In November 1978 almost 2 million working days were lost through strikes. In November 1987 the figure was 103,000—the lowest November figure for 29 years.

Is not the fact that the November 1987 figure was one of the lowest for many years a tribute to the wisdom of the Government's industrial relations policies, which are recognised by some unions, though not by the Transport and General Workers Union, whose job-destroying attitudes apparently continue unabated?

There is certainly no question but that the TGWU has found a new way of destroying jobs, which will be widely condemned throughout the country. I have no doubt that the Government's reform of industrial relations law has led to some of the improvements that we have seen in those figures.

How many days were lost in strike action in Dundee in the early part of this decade when, as a direct result of Government action, 3,000 Dundee jute workers were redundant—

I am asking the Secretary of State how many strikes took place in 1979 and 1980 when 3,000 jute workers in Dundee were made redundant as a direct result of Government action. Does the Secretary of State believe that there will be more strikes, or fewer strikes, if employers blackmail Britain into selecting particular unions and force employees to join those unions?

That is a particularly pathetic defence of the TGWU's position. The figure that I can give is that the TGWU has probably lost Dundee more than 1,000 jobs.

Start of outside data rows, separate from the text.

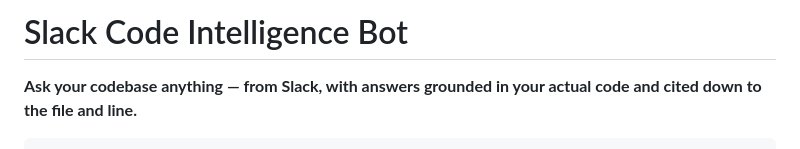
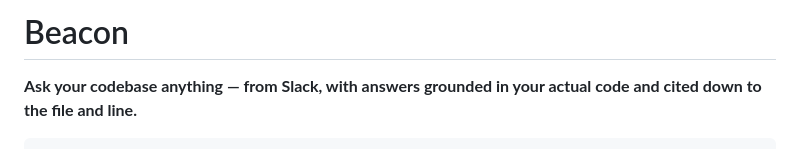
Before and after one commit to KnightMode/beacon, a Markdown page: README.md, the part around the change. Drawn GitHub-style.

Commit message:
Rename slack-code-intelligence references to beacon (README.md)

```diff
--- a/README.md
+++ b/README.md
@@ -1,4 +1,4 @@
-# Slack Code Intelligence Bot
+# Beacon
 
 **Ask your codebase anything — from Slack, with answers grounded in your actual
 code and cited down to the file and line.**
```
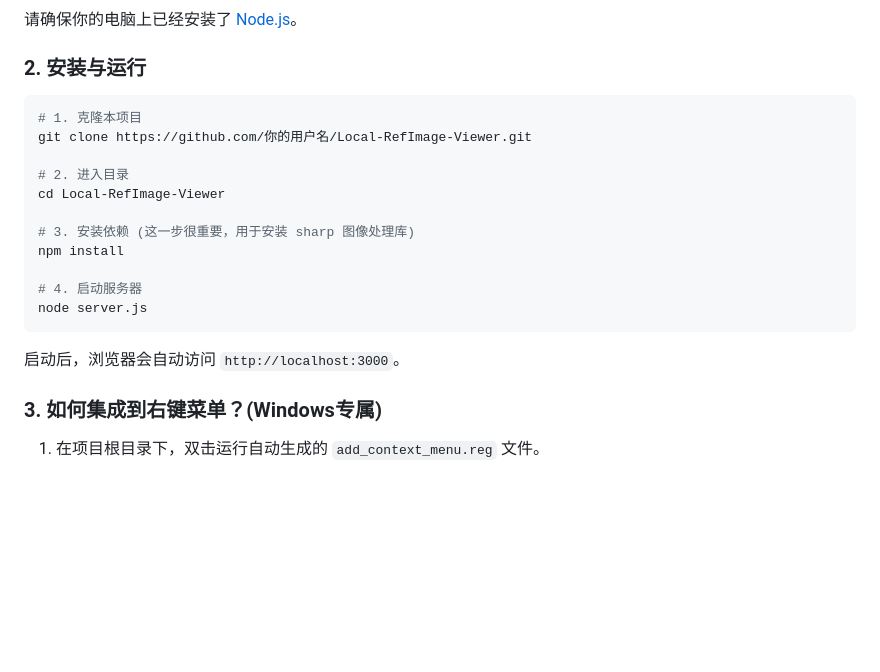
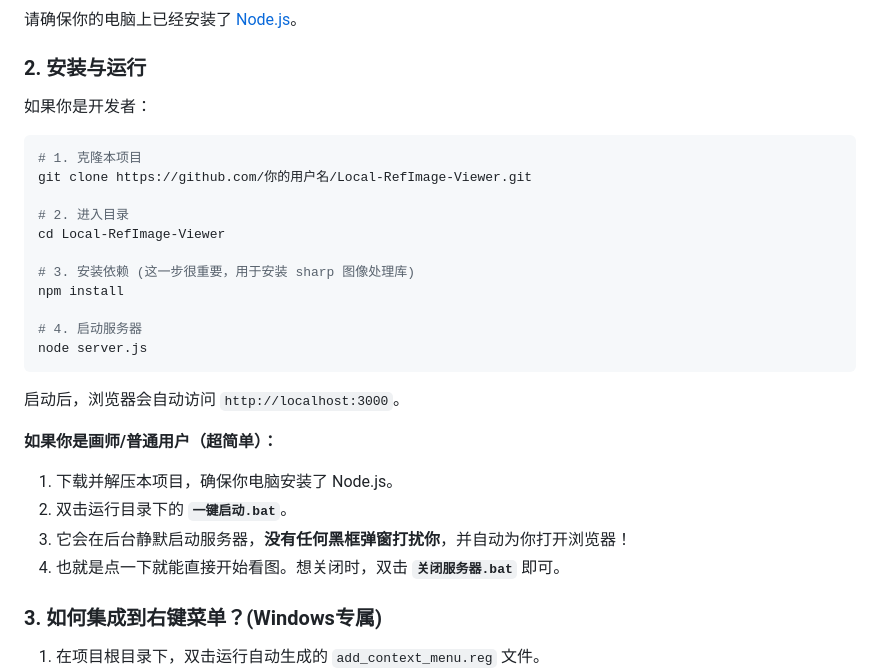
Before and after one commit to Sanmuximei027/Local-RefImage-Viewer, a Markdown page: README.md, the part around the change. Drawn GitHub-style; blank space fills up the shorter version.

Commit message:
docs: update README with instructions for one-click start scripts

````diff
--- a/README.md
+++ b/README.md
@@ -27,6 +27,7 @@
 请确保你的电脑上已经安装了 [Node.js](https://nodejs.org/)。
 
 ### 2. 安装与运行
+如果你是开发者：
 ```bash
 # 1. 克隆本项目
 git clone https://github.com/你的用户名/Local-RefImage-Viewer.git
@@ -41,6 +42,12 @@ npm install
 node server.js
 ```
 启动后，浏览器会自动访问 `http://localhost:3000`。
+
+**如果你是画师/普通用户（超简单）：**
+1. 下载并解压本项目，确保你电脑安装了 Node.js。
+2. 双击运行目录下的 **`一键启动.bat`**。
+3. 它会在后台静默启动服务器，**没有任何黑框弹窗打扰你**，并自动为你打开浏览器！
+4. 也就是点一下就能直接开始看图。想关闭时，双击 **`关闭服务器.bat`** 即可。
 
 ### 3. 如何集成到右键菜单？(Windows专属)
 1. 在项目根目录下，双击运行自动生成的 `add_context_menu.reg` 文件。
````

Does my right hon. Friend agree that the lesson of November is that the Government's legislation has worked and has shown clearly how effective it is? Surely another lesson that has come out of Dundee is that more legislation will probably be required to deal with such situations. Ford was prepared to come to Dundee, but required one-union agreement, and perhaps we should bring in legislation to make that possible in future.

I hope, first and foremost, that the unions concerned come to their senses and take the sensible action that is necessary before we need to consider further legislation.

If the Government are so concerned about the number of working days lost through strikes, why are they so indifferent to the far greater number of working days lost through industrial injury? Is the Minister not ashamed of the fact that the fatal and serious accident rate has increased since 1979 by 36 per cent. in manufacturing? Are not the Government directly responsible because they have cut the factory inspectorate by 20 per cent. and the annual number of prosecutions by 17 per cent.? —[Interruption.]

Order. Hon. Members should not point across the Chamber. I am listening to the hon. Member for Oldham, West (Mr. Meacher).

The hon. Gentleman's supplementary question has nothing whatever to do with the original question, but clearly we are concerned about industrial injuries and all our policies will be pursued to seek to reduce them. The hon. Gentleman should recognise that the number of working days lost in each of the past two years is the lowest for 10 years and the number of stoppages in each of the past three years is the lowest since 1940. That is the Government's achievement and it contrasts strongly with the industrial anarchy that the hon. Gentleman left behind him.